TASK DESCRIPTION | Set down all of the entries below exactly, and omit the pictures.

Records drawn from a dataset
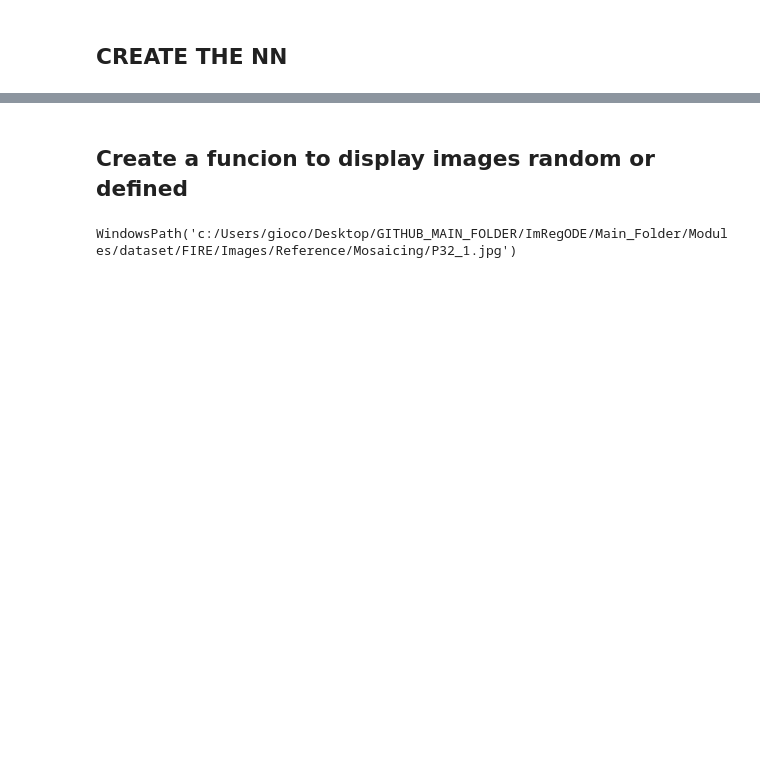
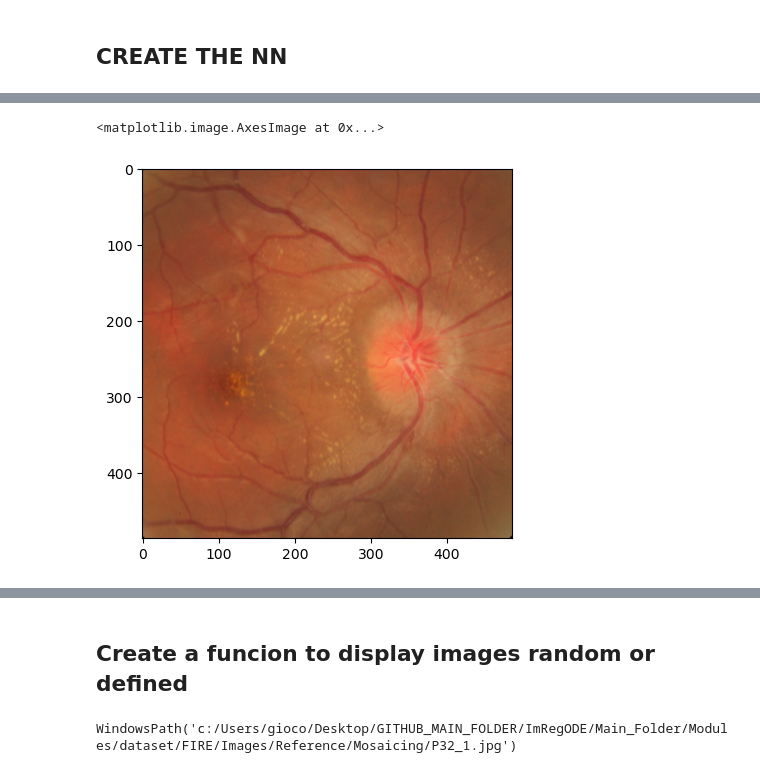
Before and after one commit to MICCIOSLAYER/ImRegODE, a Jupyter notebook: Main_Folder/Main_Code/notebook.ipynb, the cells around one changed output, grey strips where cells are left out. Drawn from its saved outputs; the diff is of its cells as text; code cells hidden in the pictures; blank space fills up the shorter version.

```diff
--- a/Main_Folder/Main_Code/notebook.ipynb
+++ b/Main_Folder/Main_Code/notebook.ipynb
@@ -671,0 +843,18 @@ array([10,  9,  8,  7,  6,  5,  4,  3,  2,  1,  0])
+# %%
+def normalize(tens_image : torch.Tensor
+              )-> torch.Tensor:
+    '''
+    get a tensor to normalize it throught the scaler'''
+    maxim = np.max(tens_image.numpy())
+    minim = np.min(tens_image.numpy())
+
+    if maxim == minim:
+        return torch.zeros_like(tens_image)
+
+    return (tens_image -minim)/ (maxim - minim)
+# %%
+I3_norm = normalize(I3)
+plt.imshow(I3_norm.permute(1,2,0).numpy())
+# %% [output]
+<matplotlib.image.AxesImage at 0x...>
+[figure, added]
```
Also changed, not shown: parts of 28 cells of this notebook.
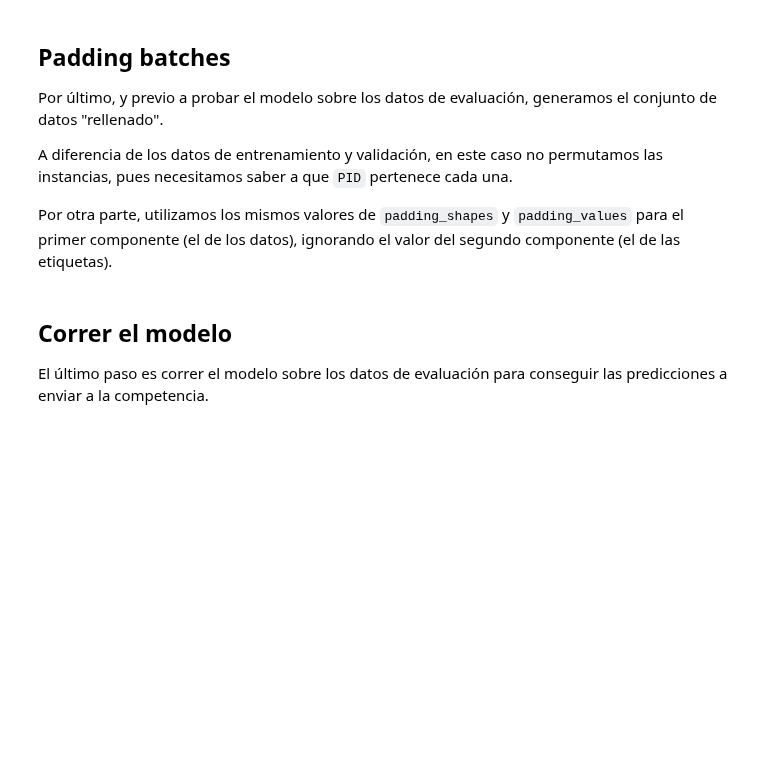
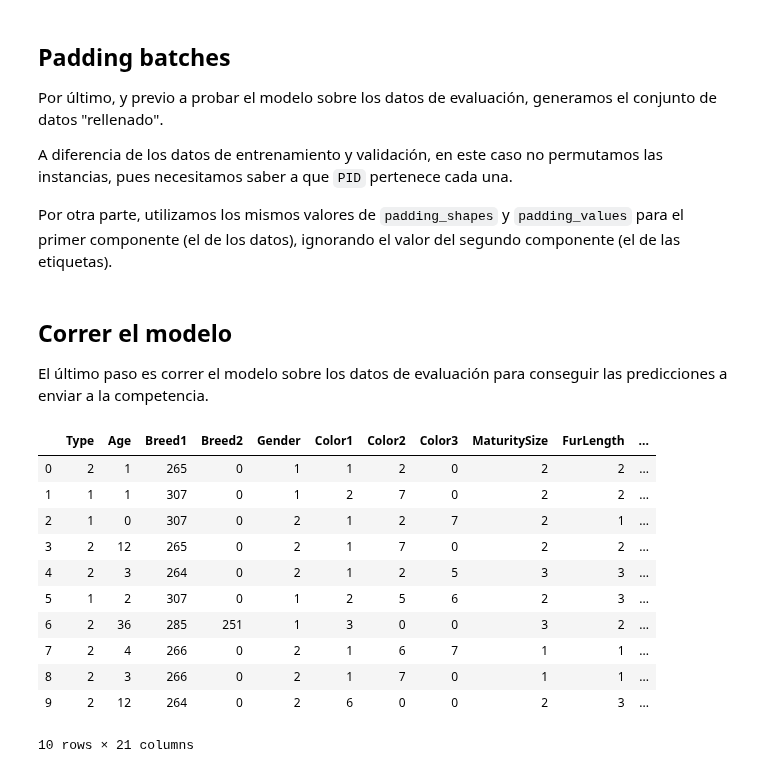
Before and after one commit to juan-analian/aprendizaje-profundo, a Jupyter notebook: informe_tp_02.ipynb, the cells around one changed output. Saved outputs shown, nothing was run; the diff lists cells and outputs as text; code cells hidden in the pictures; blank space fills up the shorter version.

```diff
--- a/informe_tp_02.ipynb
+++ b/informe_tp_02.ipynb
@@ -651,3 +637,18 @@ El último paso es correr el modelo sobre los datos de evaluación para consegui
 test_dataset["AdoptionSpeed"] = model.predict(test_data).argmax(axis=1)
 
 test_dataset.to_csv("./submission.csv", index=False, columns=["PID", "AdoptionSpeed"])
+# %%
+test_dataset.head(10)
+# %% [output]
+|  | Type | Age | Breed1 | Breed2 | Gender | Color1 | Color2 | Color3 | MaturitySize | FurLength | ... |
+| 0 | 2 | 1 | 265 | 0 | 1 | 1 | 2 | 0 | 2 | 2 | ... |
+| 1 | 1 | 1 | 307 | 0 | 1 | 2 | 7 | 0 | 2 | 2 | ... |
+| 2 | 1 | 0 | 307 | 0 | 2 | 1 | 2 | 7 | 2 | 1 | ... |
+| 3 | 2 | 12 | 265 | 0 | 2 | 1 | 7 | 0 | 2 | 2 | ... |
+| 4 | 2 | 3 | 264 | 0 | 2 | 1 | 2 | 5 | 3 | 3 | ... |
+| 5 | 1 | 2 | 307 | 0 | 1 | 2 | 5 | 6 | 2 | 3 | ... |
+| 6 | 2 | 36 | 285 | 251 | 1 | 3 | 0 | 0 | 3 | 2 | ... |
+| 7 | 2 | 4 | 266 | 0 | 2 | 1 | 6 | 7 | 1 | 1 | ... |
+| 8 | 2 | 3 | 266 | 0 | 2 | 1 | 7 | 0 | 1 | 1 | ... |
+| 9 | 2 | 12 | 264 | 0 | 2 | 6 | 0 | 0 | 2 | 3 | ... |
+10 rows × 21 columns
```
Also changed, not shown: parts of 8 cells of this notebook.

OUTPUT FOR THIS EXERCISE |
Before and after one commit to MICCIOSLAYER/ImRegODE, a Jupyter notebook: Main_Folder/Main_Code/notebook.ipynb, the cells around one changed output, grey strips where cells are left out. Drawn from its saved outputs; the diff is of its cells as text; code cells hidden in the pictures; blank space fills up the shorter version.

```diff
--- a/Main_Folder/Main_Code/notebook.ipynb
+++ b/Main_Folder/Main_Code/notebook.ipynb
@@ -671,0 +843,18 @@ array([10,  9,  8,  7,  6,  5,  4,  3,  2,  1,  0])
+# %%
+def normalize(tens_image : torch.Tensor
+              )-> torch.Tensor:
+    '''
+    get a tensor to normalize it throught the scaler'''
+    maxim = np.max(tens_image.numpy())
+    minim = np.min(tens_image.numpy())
+
+    if maxim == minim:
+        return torch.zeros_like(tens_image)
+
+    return (tens_image -minim)/ (maxim - minim)
+# %%
+I3_norm = normalize(I3)
+plt.imshow(I3_norm.permute(1,2,0).numpy())
+# %% [output]
+<matplotlib.image.AxesImage at 0x...>
+[figure, added]
```
Also changed, not shown: parts of 28 cells of this notebook.
Before and after one commit to juan-analian/aprendizaje-profundo, a Jupyter notebook: informe_tp_02.ipynb, the cells around one changed output. Saved outputs shown, nothing was run; the diff lists cells and outputs as text; code cells hidden in the pictures; blank space fills up the shorter version.

```diff
--- a/informe_tp_02.ipynb
+++ b/informe_tp_02.ipynb
@@ -651,3 +637,18 @@ El último paso es correr el modelo sobre los datos de evaluación para consegui
 test_dataset["AdoptionSpeed"] = model.predict(test_data).argmax(axis=1)
 
 test_dataset.to_csv("./submission.csv", index=False, columns=["PID", "AdoptionSpeed"])
+# %%
+test_dataset.head(10)
+# %% [output]
+|  | Type | Age | Breed1 | Breed2 | Gender | Color1 | Color2 | Color3 | MaturitySize | FurLength | ... |
+| 0 | 2 | 1 | 265 | 0 | 1 | 1 | 2 | 0 | 2 | 2 | ... |
+| 1 | 1 | 1 | 307 | 0 | 1 | 2 | 7 | 0 | 2 | 2 | ... |
+| 2 | 1 | 0 | 307 | 0 | 2 | 1 | 2 | 7 | 2 | 1 | ... |
+| 3 | 2 | 12 | 265 | 0 | 2 | 1 | 7 | 0 | 2 | 2 | ... |
+| 4 | 2 | 3 | 264 | 0 | 2 | 1 | 2 | 5 | 3 | 3 | ... |
+| 5 | 1 | 2 | 307 | 0 | 1 | 2 | 5 | 6 | 2 | 3 | ... |
+| 6 | 2 | 36 | 285 | 251 | 1 | 3 | 0 | 0 | 3 | 2 | ... |
+| 7 | 2 | 4 | 266 | 0 | 2 | 1 | 6 | 7 | 1 | 1 | ... |
+| 8 | 2 | 3 | 266 | 0 | 2 | 1 | 7 | 0 | 1 | 1 | ... |
+| 9 | 2 | 12 | 264 | 0 | 2 | 6 | 0 | 0 | 2 | 3 | ... |
+10 rows × 21 columns
```
Also changed, not shown: parts of 8 cells of this notebook.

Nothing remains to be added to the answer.